Art Reviews — W.S. Di Piero's eye on exhibits Ask a Hipster — Advice you didn't know you needed Best Buys — San Diego shopping Big Screen — Movie commentary Blurt — Music's inside track Booze News — San Diego spirits City Lights — News and politics Classical Music — Immortal beauty Classifieds — Free and easy Cover Stories — Front-page features Excerpts — Literary and spiritual excerpts Famous Former Neighbors — Next-door celebs Feast! — Food & drink reviews Feature Stories — Local news & stories From the Archives — Spotlight on the past Golden Dreams — Talk of the town Here's the Deal — Chad Deal's watering holes Just Announced — The scoop on shows Letters — Our inbox [email protected] — Local movie buffs share favorites Movie Reviews — Our critics' picks and pans Musician Interviews — Up close with local artists Neighborhood News from Stringers — Hyperlocal news News Ticker — News & politics Obermeyer — San Diego politics illustrated Of Note — Concert picks Out & About — What's Happening Overheard in San Diego — Eavesdropping illustrated Poetry — The old and the new Pour Over — Grab a cup Reader Travel — Travel section built by travelers Reading — The hunt for intellectuals Roam-O-Rama — SoCal's best hiking/biking trails San Diego Beer — Inside San Diego suds SD on the QT — Almost factual news Set 'em Up Joe — Bartenders' drink recipes Sheep and Goats — Places of worship Special Issues — The best of Sports — Athletics without gush Street Style — San Diego streets have style Suit Up — Fashion tips for dudes Theater Reviews — Local productions Theater antireviews — Narrow your search Tin Fork — Silver spoon alternative Under the Radar — Matt Potter's undercover work Unforgettable — Long-ago San Diego Unreal Estate — San Diego's priciest pads Waterfront — All things ocean Your Week — Daily event picks

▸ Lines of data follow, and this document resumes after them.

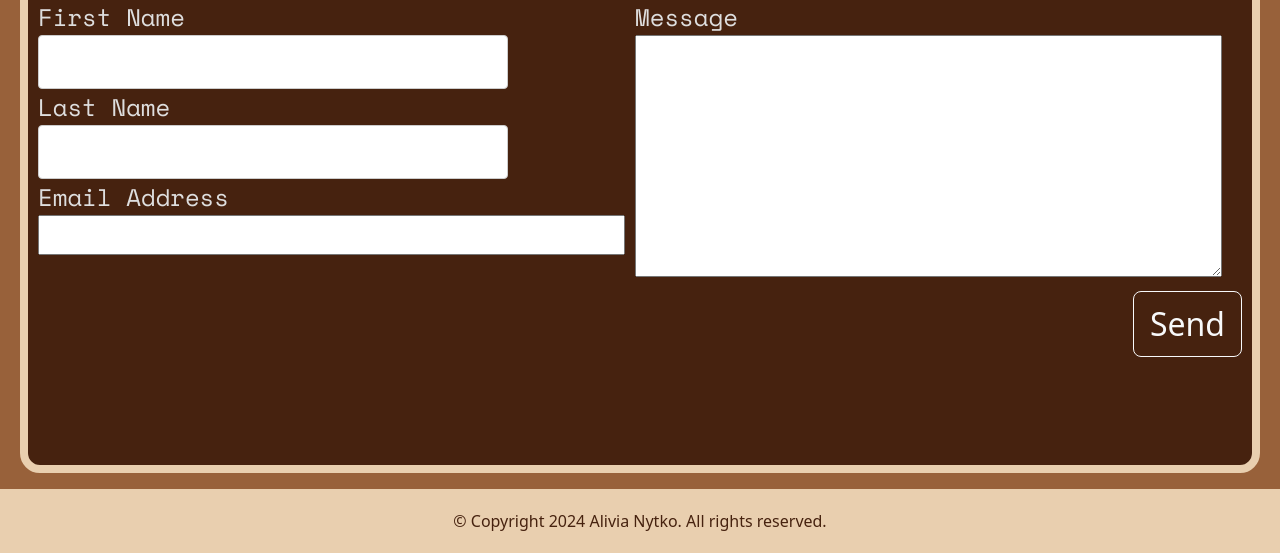
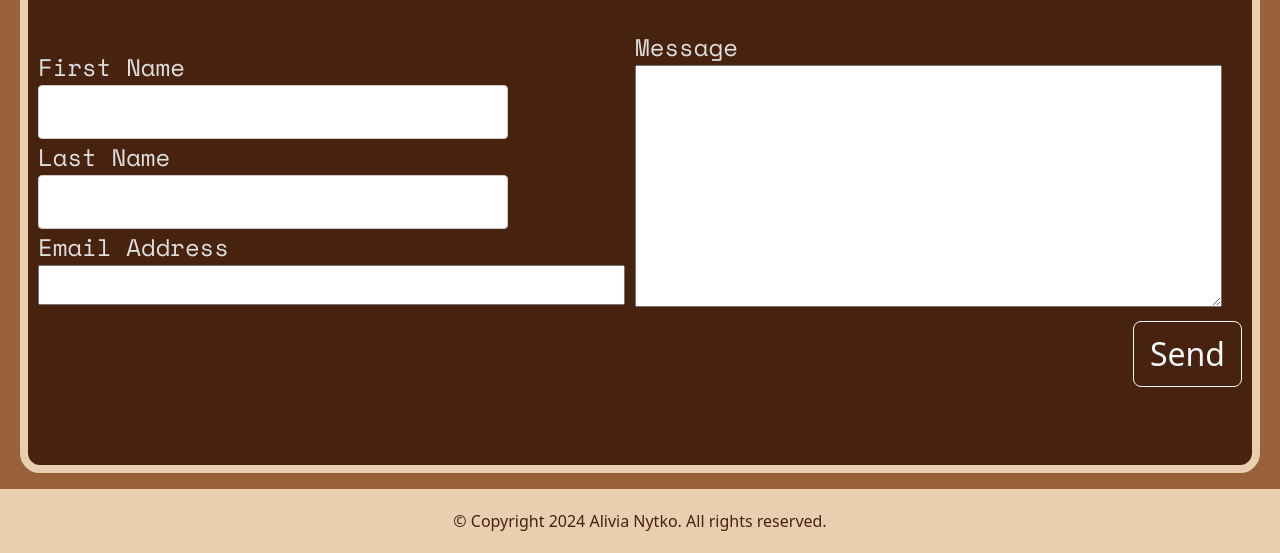
Before and after one commit to anytko/js_search_engine, a plain HTML site: page contact.html in a window 1280 px wide. Shown: the part 247-800 px from the top of the page. Drawn offline with nearby package versions, Linux system fonts and the light colour scheme.

Commit message:
Updated margins for contact form

```diff
--- a/css/style.css
+++ b/css/style.css
@@ -222,6 +222,7 @@ input[type="submit"] {
     justify-content: space-between;
     width: 100%;
     flex-grow: 1;
+    margin-top: 30px;
   }
 
   .form_text {
@@ -235,6 +236,7 @@ input[type="submit"] {
     width: 50%;
     flex: 1;
     margin-right: 10px;
+    margin-top: 20px;
   }
 
   .first_name,
```
Also changed, not shown: 1 other file.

4S Ranch Allied Gardens Alpine Baja Balboa Park Bankers Hill Barrio Logan Bay Ho Bay Park Black Mountain Ranch Blossom Valley Bonita Bonsall Borrego Springs Boulevard Campo Cardiff-by-the-Sea Carlsbad Carmel Mountain Carmel Valley Chollas View Chula Vista City College City Heights Clairemont College Area Coronado CSU San Marcos Cuyamaca College Del Cerro Del Mar Descanso Downtown San Diego Eastlake East Village El Cajon Emerald Hills Encanto Encinitas Escondido Fallbrook Fletcher Hills Golden Hill Grant Hill Grantville Grossmont College Guatay Harbor Island Hillcrest Imperial Beach Imperial Valley Jacumba Jamacha-Lomita Jamul Julian Kearny Mesa Kensington La Jolla Lakeside La Mesa Lemon Grove Leucadia Liberty Station Lincoln Acres Lincoln Park Linda Vista Little Italy Logan Heights Mesa College Midway District MiraCosta College Miramar Miramar College Mira Mesa Mission Beach Mission Hills Mission Valley Mountain View Mount Hope Mount Laguna National City Nestor Normal Heights North Park Oak Park Ocean Beach Oceanside Old Town Otay Mesa Pacific Beach Pala Palomar College Palomar Mountain Paradise Hills Pauma Valley Pine Valley Point Loma Point Loma Nazarene Potrero Poway Rainbow Ramona Rancho Bernardo Rancho Penasquitos Rancho San Diego Rancho Santa Fe Rolando San Carlos San Marcos San Onofre Santa Ysabel Santee San Ysidro Scripps Ranch SDSU Serra Mesa Shelltown Shelter Island Sherman Heights Skyline Solana Beach Sorrento Valley Southcrest South Park Southwestern College Spring Valley Stockton Talmadge Temecula Tierrasanta Tijuana UCSD University City University Heights USD Valencia Park Valley Center Vista Warner Springs
Close